Fullback Bruce Miller Arrested for Domestic Violence. How Will the NFL and 49ers Respond?

Bruce Miller of the San Francisco 49ers was arrested on Thursday for domestic violence.

Photo by Al Messerschmidt/Getty Images

After enduring months of controversy and criticism after the release of a video showing Baltimore Ravens running back Ray Rice punching his then-fiancée in an elevator, the NFL finally released updated policies regarding the handling of players accused of domestic violence in December. Now it appears the policies are undergoing their first real test. Bruce Miller, a fullback for the San Francisco 49ers, was arrested late Thursday night, accused of battery against his girlfriend. So far, the 49ers have not said much. “The San Francisco 49ers organization is aware of the matter involving Bruce Miller,” the team wrote in a statement. “We were disappointed to learn of these reports and will do our due diligence in collecting all relevant information.”

In the midst of the controversy last year, several teams took decisive action. The 49ers already let another player, Ray McDonald, go in December after sexual assault allegations were leveled against him. The charges have since been dropped, and McDonald is now a free agent. Carolina Panthers defensive end Greg Hardy sat out most of last season because of domestic violence accusations and was formally released by the Panthers to become a free agent this week. The charges against Hardy were also dropped, and it’s still up in the air whether the NFL will suspend him, but teams like the Atlanta Falcons are already hastily denying any intention of picking him up as a player. Miller’s arrest, however, comes during the off-season, with much less media attention on the NFL. How the 49ers act when not as many eyes are watching matters a lot.

When announcing the new policies in December, the NFL created a flowchart to explain how they work. Basically, the NFL will conduct an independent investigation, working with law enforcement but not interfering with law enforcement. “An individual is subject to discipline under the policy if the person is determined to be guilty of a criminal charge or if the NFL investigation demonstrates the person engaged in conduct prohibited by the policy,” the flowchart explains.

The real question is what that investigation process is going to look like. When it comes to domestic violence, it’s often hard to make charges stick because victims refuse to testify, often out of some combination of fear, loyalty to the abuser, and desire to make the entire situation just go away. In fact, the victim’s refusal to cooperate is the reason that North Carolina prosecutors are dropping charges against Hardy. But, as Hardy’s situation shows, the NFL is not bound by the same rules that lawyers for a legal prosecution must follow. Even when there is not enough evidence for a criminal conviction, the NFL can decide on its own that there’s enough evidence to find a player guilty of violating its code of conduct. 

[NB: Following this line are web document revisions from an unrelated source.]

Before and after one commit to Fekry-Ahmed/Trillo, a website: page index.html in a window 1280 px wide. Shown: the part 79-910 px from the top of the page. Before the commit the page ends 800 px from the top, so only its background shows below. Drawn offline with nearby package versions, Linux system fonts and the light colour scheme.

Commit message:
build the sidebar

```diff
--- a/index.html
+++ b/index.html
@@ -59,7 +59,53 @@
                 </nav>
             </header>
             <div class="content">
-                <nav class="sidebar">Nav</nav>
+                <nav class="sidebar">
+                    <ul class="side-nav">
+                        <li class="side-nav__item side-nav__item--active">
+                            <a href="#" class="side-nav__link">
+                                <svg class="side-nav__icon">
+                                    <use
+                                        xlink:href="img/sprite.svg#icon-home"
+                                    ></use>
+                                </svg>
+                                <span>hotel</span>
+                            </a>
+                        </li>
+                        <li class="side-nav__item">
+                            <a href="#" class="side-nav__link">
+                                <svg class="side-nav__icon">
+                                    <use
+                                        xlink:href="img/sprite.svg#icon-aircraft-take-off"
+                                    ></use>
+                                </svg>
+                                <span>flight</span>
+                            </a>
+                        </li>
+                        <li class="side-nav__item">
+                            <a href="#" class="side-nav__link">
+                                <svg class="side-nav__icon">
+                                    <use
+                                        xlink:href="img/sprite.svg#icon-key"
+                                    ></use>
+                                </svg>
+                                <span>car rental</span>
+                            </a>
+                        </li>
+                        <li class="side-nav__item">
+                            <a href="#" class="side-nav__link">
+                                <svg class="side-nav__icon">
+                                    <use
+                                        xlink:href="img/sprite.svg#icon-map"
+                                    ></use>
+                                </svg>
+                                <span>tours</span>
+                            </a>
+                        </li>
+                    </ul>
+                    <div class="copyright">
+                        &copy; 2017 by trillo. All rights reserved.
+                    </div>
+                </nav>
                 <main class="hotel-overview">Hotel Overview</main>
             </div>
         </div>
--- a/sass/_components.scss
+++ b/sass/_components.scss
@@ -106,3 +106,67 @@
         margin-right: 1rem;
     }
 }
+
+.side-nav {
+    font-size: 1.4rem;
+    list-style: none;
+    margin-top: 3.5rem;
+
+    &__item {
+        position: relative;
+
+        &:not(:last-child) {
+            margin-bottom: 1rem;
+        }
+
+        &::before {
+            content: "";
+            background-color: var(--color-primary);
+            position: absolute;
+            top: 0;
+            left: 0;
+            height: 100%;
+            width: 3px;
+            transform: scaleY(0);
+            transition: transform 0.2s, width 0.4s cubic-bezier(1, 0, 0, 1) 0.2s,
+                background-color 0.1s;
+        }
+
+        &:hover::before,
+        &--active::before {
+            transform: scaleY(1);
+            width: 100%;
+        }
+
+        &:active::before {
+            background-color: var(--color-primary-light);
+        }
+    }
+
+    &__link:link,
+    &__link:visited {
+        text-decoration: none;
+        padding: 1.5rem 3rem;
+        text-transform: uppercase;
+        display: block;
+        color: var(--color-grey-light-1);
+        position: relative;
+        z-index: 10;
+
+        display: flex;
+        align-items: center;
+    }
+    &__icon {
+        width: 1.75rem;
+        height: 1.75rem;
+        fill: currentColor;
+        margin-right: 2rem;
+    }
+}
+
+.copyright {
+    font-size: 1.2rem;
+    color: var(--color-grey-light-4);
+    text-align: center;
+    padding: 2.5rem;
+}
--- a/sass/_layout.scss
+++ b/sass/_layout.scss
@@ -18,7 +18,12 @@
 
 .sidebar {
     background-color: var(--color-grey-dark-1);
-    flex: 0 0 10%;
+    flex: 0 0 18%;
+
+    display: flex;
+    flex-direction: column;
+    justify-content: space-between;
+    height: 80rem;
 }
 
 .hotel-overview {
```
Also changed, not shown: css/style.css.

Right now, there are very few details regarding Miller’s arrest. The San Francisco Chronicle has obtained the scanner recordings, “saying she was behind the restaurant and that her boyfriend had ‘attacked her and took her keys.’ ” As David Fucillo of the Niners Nation blog writes, “He could have grabbed her arm to grab the keys, he could have hit her, we just don’t know.” He posted a screenshot of a now-deleted Instagram rant where Miller appears to be berating his girlfriend, saying she would be “an embarrassment as a wife.”

If the NFL finds that there was any physical violence, it should not hesitate to punish Miller. The coach of the 49ers, Jim Harbaugh, has gone on the record claiming the team has “no tolerance” for domestic violence, but, as my colleague Jeremy Stahl reported in September, there were four players with such charges playing on the team when he made that statement. Since then, they’ve let McDonald go. How seriously they will take this problem now that the heat is off, however, remains to be seen.